[THE TASK] Where "label" occurs in a line of the entries below, copy that line.

[RECORDS PROVIDED]
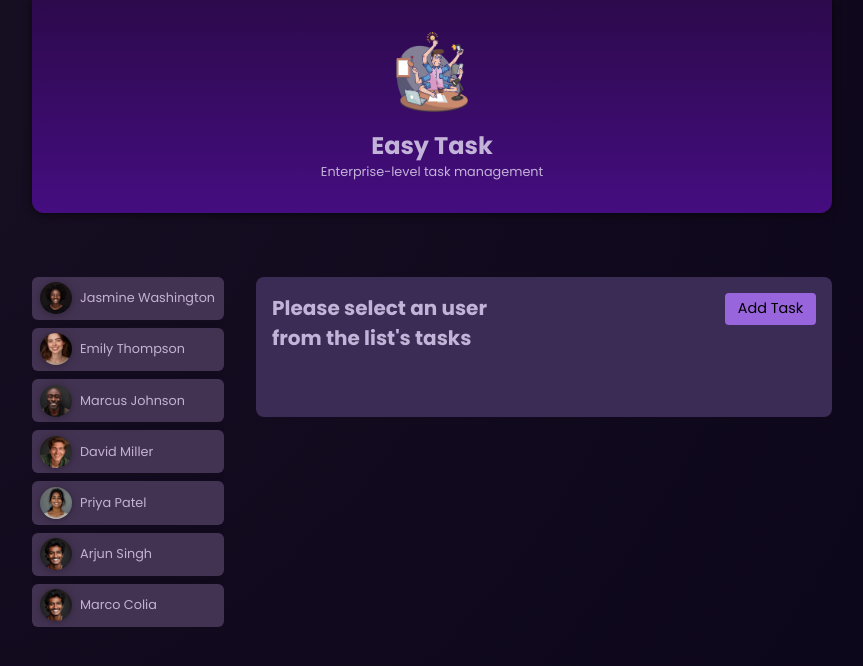
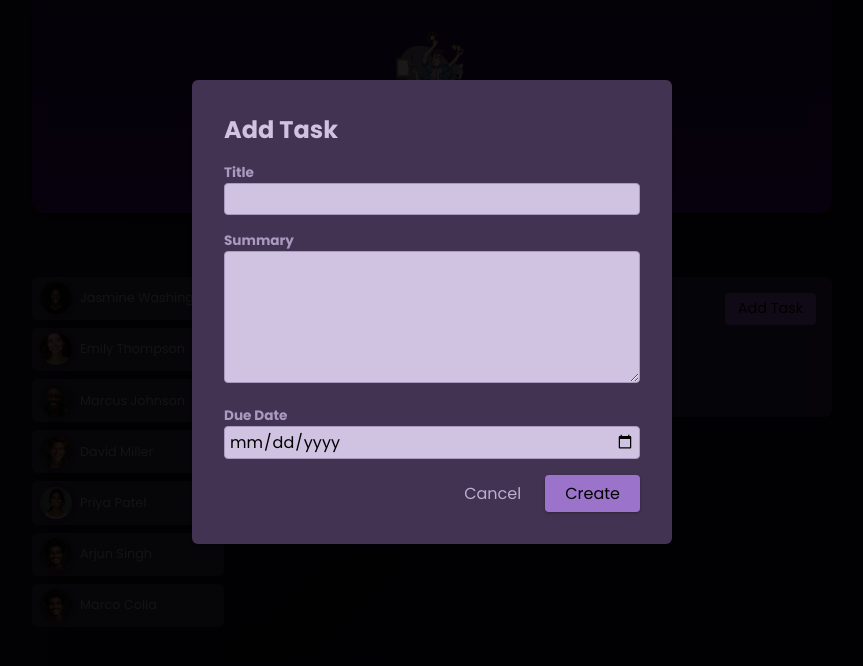
Before and after one commit to justoverclockl/angular-learning, an Angular app: page / in a window 1280 px wide. Both pictures are taken after a click on the button "Add Task". Shown: the top 666 px of the page, without its empty margins (208-1071 px from the left). Built offline with nearby package versions, Linux system fonts and the light colour scheme.

Commit message:
add modal and custom event to close it

```diff
--- /dev/null
+++ b/src/app/user-tasks/new-task/new-task.component.css
@@ -0,0 +1,85 @@
+.backdrop {
+  background-color: rgba(0, 0, 0, 0.9);
+  position: fixed;
+  top: 0;
+  left: 0;
+  width: 100%;
+  height: 100vh;
+}
+
+dialog {
+  width: 90%;
+  max-width: 30rem;
+  background-color: #433352;
+  border-radius: 6px;
+  border: none;
+  box-shadow: 0 1px 6px rgba(0, 0, 0, 0.4);
+  overflow: hidden;
+  padding: 1rem;
+  top: 5rem;
+}
+
+h2 {
+  margin: 0;
+  color: #d0c2e1;
+}
+
+label {
+  display: block;
+  font-weight: bold;
+  font-size: 0.85rem;
+  color: #ab9ac0;
+}
+
+input,
+textarea {
+  width: 100%;
+  font: inherit;
+  padding: 0.15rem 0.25rem;
+  border-radius: 4px;
+  border: 1px solid #ab9ac0;
+  background-color: #d0c2e1;
+}
+
+.actions {
+  margin: 1rem 0 0;
+  display: flex;
+  justify-content: flex-end;
+  gap: 0.25rem;
+}
+
+button {
+  font: inherit;
+  cursor: pointer;
+  border: none;
+  padding: 0.35rem 1.25rem;
+  border-radius: 4px;
+  background-color: transparent;
+}
+
+button[type="button"] {
+  color: #bdadcf;
+}
+
+button[type="button"]:hover,
+button[type="button"]:active {
+  color: #d0c2e1;
+}
+
+button[type="submit"] {
+  background-color: #9c73ca;
+  box-shadow: 0 1px 3px rgba(0, 0, 0, 0.3);
+  transition: all 0.3s ease;
+}
+
+button[type="submit"]:hover,
+button[type="submit"]:active {
+  background-color: #895cce;
+  box-shadow: 0 1px 6px rgba(0, 0, 0, 0.3);
+}
+
+@media (min-width: 768px) {
+  dialog {
+    padding: 2rem;
+  }
+}
--- /dev/null
+++ b/src/app/user-tasks/new-task/new-task.component.html
@@ -0,0 +1,25 @@
+<div class="backdrop" (click)="onCancel()" >
+<dialog open>
+  <h2>Add Task</h2>
+  <form>
+    <p>
+      <label for="title">Title</label>
+      <input type="text" id="title" name="title" />
+    </p>
+
+    <p>
+      <label for="summary">Summary</label>
+      <textarea id="summary" rows="5" name="summary"></textarea>
+    </p>
+
+    <p>
+      <label for="due-date">Due Date</label>
+      <input type="date" id="due-date" name="due-date" />
+    </p>
+
+    <p class="actions">
+      <button type="button" (click)="onCancel()">Cancel</button>
+      <button type="submit">Create</button>
+    </p>
+  </form>
+</dialog>
--- /dev/null
+++ b/src/app/user-tasks/new-task/new-task.component.ts
@@ -0,0 +1,15 @@
+import {Component, output} from '@angular/core';
+
+@Component({
+  selector: 'app-new-task',
+  imports: [],
+  templateUrl: './new-task.component.html',
+  styleUrl: './new-task.component.css'
+})
+export class NewTaskComponent {
+  closeModal = output<void>()
+
+  onCancel() {
+    this.closeModal.emit()
+  }
+}
--- a/src/app/user-tasks/single-task/single-task.component.html
+++ b/src/app/user-tasks/single-task/single-task.component.html
@@ -3,7 +3,9 @@
   <time>{{ task().dueDate }}</time>
   <p>{{ task().summary }}</p>
   <p class="actions">
-    <button>
+    <button
+      (click)="onCompleteTask()"
+    >
       Complete
     </button>
   </p>
--- a/src/app/user-tasks/single-task/single-task.component.ts
+++ b/src/app/user-tasks/single-task/single-task.component.ts
@@ -1,4 +1,4 @@
-import {Component, input} from '@angular/core';
+import {Component, input, output} from '@angular/core';
 import { type SingleTaskType} from './types';
 
 @Component({
@@ -9,4 +9,9 @@
 })
 export class SingleTaskComponent {
   task = input.required<SingleTaskType>()
+  complete = output<string>()
+
+  onCompleteTask() {
+    this.complete.emit(this.task().id)
+  }
 }
--- a/src/app/user-tasks/user-tasks.component.html
+++ b/src/app/user-tasks/user-tasks.component.html
@@ -1,10 +1,18 @@
+@if (isAddingTask) {
+  <app-new-task
+    (closeModal)="onCancelAddTask()"
+  />
+}
+
 <section id="tasks">
   <header>
     <h2>
       {{ name() }}'s tasks
     </h2>
     <menu>
-      <button>
+      <button
+        (click)="onStartAddTask()"
+      >
         Add Task
       </button>
     </menu>
@@ -14,6 +22,7 @@
     @for (task of selectedUserTasks; track task.id) {
       <li>
         <app-single-task
+          (complete)="onClickCompleteTask($event)"
           [task]="task"
         />
       </li>
--- a/src/app/user-tasks/user-tasks.component.ts
+++ b/src/app/user-tasks/user-tasks.component.ts
@@ -1,11 +1,13 @@
 import {Component, input, output} from '@angular/core';
 import {SingleTaskComponent} from './single-task/single-task.component';
 import {SingleTaskType} from './single-task/types';
+import {NewTaskComponent} from './new-task/new-task.component';
 
 @Component({
   selector: 'app-user-tasks',
   imports: [
-    SingleTaskComponent
+    SingleTaskComponent,
+    NewTaskComponent
   ],
   templateUrl: './user-tasks.component.html',
   styleUrl: './user-tasks.component.css'
@@ -13,6 +15,8 @@
 export class UserTasksComponent {
   name = input.required<string>()
   userId = input.required<string>()
+
+  isAddingTask = false
 
   tasks: Array<SingleTaskType> = [
     {
@@ -43,4 +47,17 @@
   get selectedUserTasks() {
     return this.tasks.filter(task => task.userId === this.userId())
   }
+
+  onClickCompleteTask(id: string) {
+    console.log(id)
+    this.tasks = this.tasks.filter(task => task.id !== id)
+  }
+
+  onStartAddTask() {
+    this.isAddingTask = true;
+  }
+
+  onCancelAddTask() {
+    this.isAddingTask = false;
+  }
 }
```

[RESPONSE]
+label {
+      <label for="title">Title</label>
+      <label for="summary">Summary</label>
+      <label for="due-date">Due Date</label>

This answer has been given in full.